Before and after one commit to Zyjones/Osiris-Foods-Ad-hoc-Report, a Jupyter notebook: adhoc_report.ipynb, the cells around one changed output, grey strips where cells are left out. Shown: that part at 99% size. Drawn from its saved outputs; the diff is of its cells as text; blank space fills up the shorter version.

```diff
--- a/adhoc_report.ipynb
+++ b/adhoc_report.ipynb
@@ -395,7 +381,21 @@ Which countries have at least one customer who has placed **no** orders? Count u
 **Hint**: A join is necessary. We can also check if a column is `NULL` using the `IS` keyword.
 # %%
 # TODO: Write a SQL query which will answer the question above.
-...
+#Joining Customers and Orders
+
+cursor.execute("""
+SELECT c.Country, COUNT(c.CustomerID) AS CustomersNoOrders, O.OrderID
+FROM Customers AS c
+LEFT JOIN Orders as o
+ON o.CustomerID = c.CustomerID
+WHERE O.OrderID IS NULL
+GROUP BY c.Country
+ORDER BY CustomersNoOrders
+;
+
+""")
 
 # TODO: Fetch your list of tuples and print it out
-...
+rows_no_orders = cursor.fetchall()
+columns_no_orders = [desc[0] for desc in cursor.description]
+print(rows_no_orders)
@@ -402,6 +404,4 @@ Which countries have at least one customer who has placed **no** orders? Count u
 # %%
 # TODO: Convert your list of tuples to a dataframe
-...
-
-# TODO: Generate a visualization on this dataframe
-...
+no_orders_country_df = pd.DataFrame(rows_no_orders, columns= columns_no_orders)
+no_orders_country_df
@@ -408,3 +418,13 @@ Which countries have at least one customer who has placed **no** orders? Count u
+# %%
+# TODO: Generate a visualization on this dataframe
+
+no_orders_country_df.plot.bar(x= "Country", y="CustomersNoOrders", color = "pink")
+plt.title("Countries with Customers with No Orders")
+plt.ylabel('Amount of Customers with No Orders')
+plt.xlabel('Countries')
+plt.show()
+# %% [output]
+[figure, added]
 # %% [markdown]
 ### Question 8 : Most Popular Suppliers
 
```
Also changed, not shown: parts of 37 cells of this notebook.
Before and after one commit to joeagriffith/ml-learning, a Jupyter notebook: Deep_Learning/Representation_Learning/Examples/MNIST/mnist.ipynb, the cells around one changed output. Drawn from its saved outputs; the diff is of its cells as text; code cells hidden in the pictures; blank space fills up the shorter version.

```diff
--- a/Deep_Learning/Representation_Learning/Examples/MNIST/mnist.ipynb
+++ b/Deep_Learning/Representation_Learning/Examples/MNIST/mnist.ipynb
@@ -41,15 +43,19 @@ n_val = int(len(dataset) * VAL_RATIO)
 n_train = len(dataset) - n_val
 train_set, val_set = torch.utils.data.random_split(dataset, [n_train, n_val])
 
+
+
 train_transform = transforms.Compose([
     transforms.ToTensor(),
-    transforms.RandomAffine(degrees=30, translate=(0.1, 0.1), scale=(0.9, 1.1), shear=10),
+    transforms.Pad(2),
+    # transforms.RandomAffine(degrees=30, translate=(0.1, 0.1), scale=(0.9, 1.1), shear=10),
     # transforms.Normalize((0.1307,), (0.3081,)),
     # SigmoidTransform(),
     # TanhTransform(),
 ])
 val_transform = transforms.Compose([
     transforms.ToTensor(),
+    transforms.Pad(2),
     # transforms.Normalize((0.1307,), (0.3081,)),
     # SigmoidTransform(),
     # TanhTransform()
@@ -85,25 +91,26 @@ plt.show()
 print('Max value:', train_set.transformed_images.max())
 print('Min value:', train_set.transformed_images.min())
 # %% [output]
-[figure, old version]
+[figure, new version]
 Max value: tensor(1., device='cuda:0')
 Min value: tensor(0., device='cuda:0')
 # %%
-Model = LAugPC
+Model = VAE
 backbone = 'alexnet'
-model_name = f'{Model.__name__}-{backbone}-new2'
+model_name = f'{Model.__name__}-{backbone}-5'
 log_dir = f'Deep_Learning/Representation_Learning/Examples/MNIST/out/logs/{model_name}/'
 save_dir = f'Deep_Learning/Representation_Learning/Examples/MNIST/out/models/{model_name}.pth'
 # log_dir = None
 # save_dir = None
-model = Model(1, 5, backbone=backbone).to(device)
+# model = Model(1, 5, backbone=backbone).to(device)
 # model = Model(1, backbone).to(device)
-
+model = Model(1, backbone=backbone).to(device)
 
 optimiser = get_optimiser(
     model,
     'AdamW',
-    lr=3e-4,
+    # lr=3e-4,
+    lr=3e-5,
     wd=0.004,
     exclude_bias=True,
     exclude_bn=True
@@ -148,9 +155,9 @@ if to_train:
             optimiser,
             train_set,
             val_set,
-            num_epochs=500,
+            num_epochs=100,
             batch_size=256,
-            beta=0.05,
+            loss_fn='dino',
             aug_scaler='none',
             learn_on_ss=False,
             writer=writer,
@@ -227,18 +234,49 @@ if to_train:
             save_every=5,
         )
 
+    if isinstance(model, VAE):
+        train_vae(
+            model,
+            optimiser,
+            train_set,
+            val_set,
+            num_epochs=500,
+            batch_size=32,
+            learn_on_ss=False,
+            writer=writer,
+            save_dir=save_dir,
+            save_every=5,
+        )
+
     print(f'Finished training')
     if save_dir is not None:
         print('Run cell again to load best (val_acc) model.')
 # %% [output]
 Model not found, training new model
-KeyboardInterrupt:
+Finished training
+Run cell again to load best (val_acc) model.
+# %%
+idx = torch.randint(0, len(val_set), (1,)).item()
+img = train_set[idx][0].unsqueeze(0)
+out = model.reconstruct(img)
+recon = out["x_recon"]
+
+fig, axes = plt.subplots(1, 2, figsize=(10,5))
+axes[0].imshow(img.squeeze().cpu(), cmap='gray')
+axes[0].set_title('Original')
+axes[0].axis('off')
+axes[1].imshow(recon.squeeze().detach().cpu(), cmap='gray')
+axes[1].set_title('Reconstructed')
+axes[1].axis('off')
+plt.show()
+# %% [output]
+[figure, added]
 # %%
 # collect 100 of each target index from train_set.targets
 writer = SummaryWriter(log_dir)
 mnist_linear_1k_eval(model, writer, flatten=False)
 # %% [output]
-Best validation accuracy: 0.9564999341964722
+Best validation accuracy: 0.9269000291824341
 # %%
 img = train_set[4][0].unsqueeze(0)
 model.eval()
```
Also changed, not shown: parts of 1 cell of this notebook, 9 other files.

************

Return the records exactly, every line included.

- **FINAL ANSWER**:
Before and after one commit to Zyjones/Osiris-Foods-Ad-hoc-Report, a Jupyter notebook: adhoc_report.ipynb, the cells around one changed output, grey strips where cells are left out. Shown: that part at 99% size. Drawn from its saved outputs; the diff is of its cells as text; blank space fills up the shorter version.

```diff
--- a/adhoc_report.ipynb
+++ b/adhoc_report.ipynb
@@ -395,7 +381,21 @@ Which countries have at least one customer who has placed **no** orders? Count u
 **Hint**: A join is necessary. We can also check if a column is `NULL` using the `IS` keyword.
 # %%
 # TODO: Write a SQL query which will answer the question above.
-...
+#Joining Customers and Orders
+
+cursor.execute("""
+SELECT c.Country, COUNT(c.CustomerID) AS CustomersNoOrders, O.OrderID
+FROM Customers AS c
+LEFT JOIN Orders as o
+ON o.CustomerID = c.CustomerID
+WHERE O.OrderID IS NULL
+GROUP BY c.Country
+ORDER BY CustomersNoOrders
+;
+
+""")
 
 # TODO: Fetch your list of tuples and print it out
-...
+rows_no_orders = cursor.fetchall()
+columns_no_orders = [desc[0] for desc in cursor.description]
+print(rows_no_orders)
@@ -402,6 +404,4 @@ Which countries have at least one customer who has placed **no** orders? Count u
 # %%
 # TODO: Convert your list of tuples to a dataframe
-...
-
-# TODO: Generate a visualization on this dataframe
-...
+no_orders_country_df = pd.DataFrame(rows_no_orders, columns= columns_no_orders)
+no_orders_country_df
@@ -408,3 +418,13 @@ Which countries have at least one customer who has placed **no** orders? Count u
+# %%
+# TODO: Generate a visualization on this dataframe
+
+no_orders_country_df.plot.bar(x= "Country", y="CustomersNoOrders", color = "pink")
+plt.title("Countries with Customers with No Orders")
+plt.ylabel('Amount of Customers with No Orders')
+plt.xlabel('Countries')
+plt.show()
+# %% [output]
+[figure, added]
 # %% [markdown]
 ### Question 8 : Most Popular Suppliers
 
```
Also changed, not shown: parts of 37 cells of this notebook.
Before and after one commit to joeagriffith/ml-learning, a Jupyter notebook: Deep_Learning/Representation_Learning/Examples/MNIST/mnist.ipynb, the cells around one changed output. Drawn from its saved outputs; the diff is of its cells as text; code cells hidden in the pictures; blank space fills up the shorter version.

```diff
--- a/Deep_Learning/Representation_Learning/Examples/MNIST/mnist.ipynb
+++ b/Deep_Learning/Representation_Learning/Examples/MNIST/mnist.ipynb
@@ -41,15 +43,19 @@ n_val = int(len(dataset) * VAL_RATIO)
 n_train = len(dataset) - n_val
 train_set, val_set = torch.utils.data.random_split(dataset, [n_train, n_val])
 
+
+
 train_transform = transforms.Compose([
     transforms.ToTensor(),
-    transforms.RandomAffine(degrees=30, translate=(0.1, 0.1), scale=(0.9, 1.1), shear=10),
+    transforms.Pad(2),
+    # transforms.RandomAffine(degrees=30, translate=(0.1, 0.1), scale=(0.9, 1.1), shear=10),
     # transforms.Normalize((0.1307,), (0.3081,)),
     # SigmoidTransform(),
     # TanhTransform(),
 ])
 val_transform = transforms.Compose([
     transforms.ToTensor(),
+    transforms.Pad(2),
     # transforms.Normalize((0.1307,), (0.3081,)),
     # SigmoidTransform(),
     # TanhTransform()
@@ -85,25 +91,26 @@ plt.show()
 print('Max value:', train_set.transformed_images.max())
 print('Min value:', train_set.transformed_images.min())
 # %% [output]
-[figure, old version]
+[figure, new version]
 Max value: tensor(1., device='cuda:0')
 Min value: tensor(0., device='cuda:0')
 # %%
-Model = LAugPC
+Model = VAE
 backbone = 'alexnet'
-model_name = f'{Model.__name__}-{backbone}-new2'
+model_name = f'{Model.__name__}-{backbone}-5'
 log_dir = f'Deep_Learning/Representation_Learning/Examples/MNIST/out/logs/{model_name}/'
 save_dir = f'Deep_Learning/Representation_Learning/Examples/MNIST/out/models/{model_name}.pth'
 # log_dir = None
 # save_dir = None
-model = Model(1, 5, backbone=backbone).to(device)
+# model = Model(1, 5, backbone=backbone).to(device)
 # model = Model(1, backbone).to(device)
-
+model = Model(1, backbone=backbone).to(device)
 
 optimiser = get_optimiser(
     model,
     'AdamW',
-    lr=3e-4,
+    # lr=3e-4,
+    lr=3e-5,
     wd=0.004,
     exclude_bias=True,
     exclude_bn=True
@@ -148,9 +155,9 @@ if to_train:
             optimiser,
             train_set,
             val_set,
-            num_epochs=500,
+            num_epochs=100,
             batch_size=256,
-            beta=0.05,
+            loss_fn='dino',
             aug_scaler='none',
             learn_on_ss=False,
             writer=writer,
@@ -227,18 +234,49 @@ if to_train:
             save_every=5,
         )
 
+    if isinstance(model, VAE):
+        train_vae(
+            model,
+            optimiser,
+            train_set,
+            val_set,
+            num_epochs=500,
+            batch_size=32,
+            learn_on_ss=False,
+            writer=writer,
+            save_dir=save_dir,
+            save_every=5,
+        )
+
     print(f'Finished training')
     if save_dir is not None:
         print('Run cell again to load best (val_acc) model.')
 # %% [output]
 Model not found, training new model
-KeyboardInterrupt:
+Finished training
+Run cell again to load best (val_acc) model.
+# %%
+idx = torch.randint(0, len(val_set), (1,)).item()
+img = train_set[idx][0].unsqueeze(0)
+out = model.reconstruct(img)
+recon = out["x_recon"]
+
+fig, axes = plt.subplots(1, 2, figsize=(10,5))
+axes[0].imshow(img.squeeze().cpu(), cmap='gray')
+axes[0].set_title('Original')
+axes[0].axis('off')
+axes[1].imshow(recon.squeeze().detach().cpu(), cmap='gray')
+axes[1].set_title('Reconstructed')
+axes[1].axis('off')
+plt.show()
+# %% [output]
+[figure, added]
 # %%
 # collect 100 of each target index from train_set.targets
 writer = SummaryWriter(log_dir)
 mnist_linear_1k_eval(model, writer, flatten=False)
 # %% [output]
-Best validation accuracy: 0.9564999341964722
+Best validation accuracy: 0.9269000291824341
 # %%
 img = train_set[4][0].unsqueeze(0)
 model.eval()
```
Also changed, not shown: parts of 1 cell of this notebook, 9 other files.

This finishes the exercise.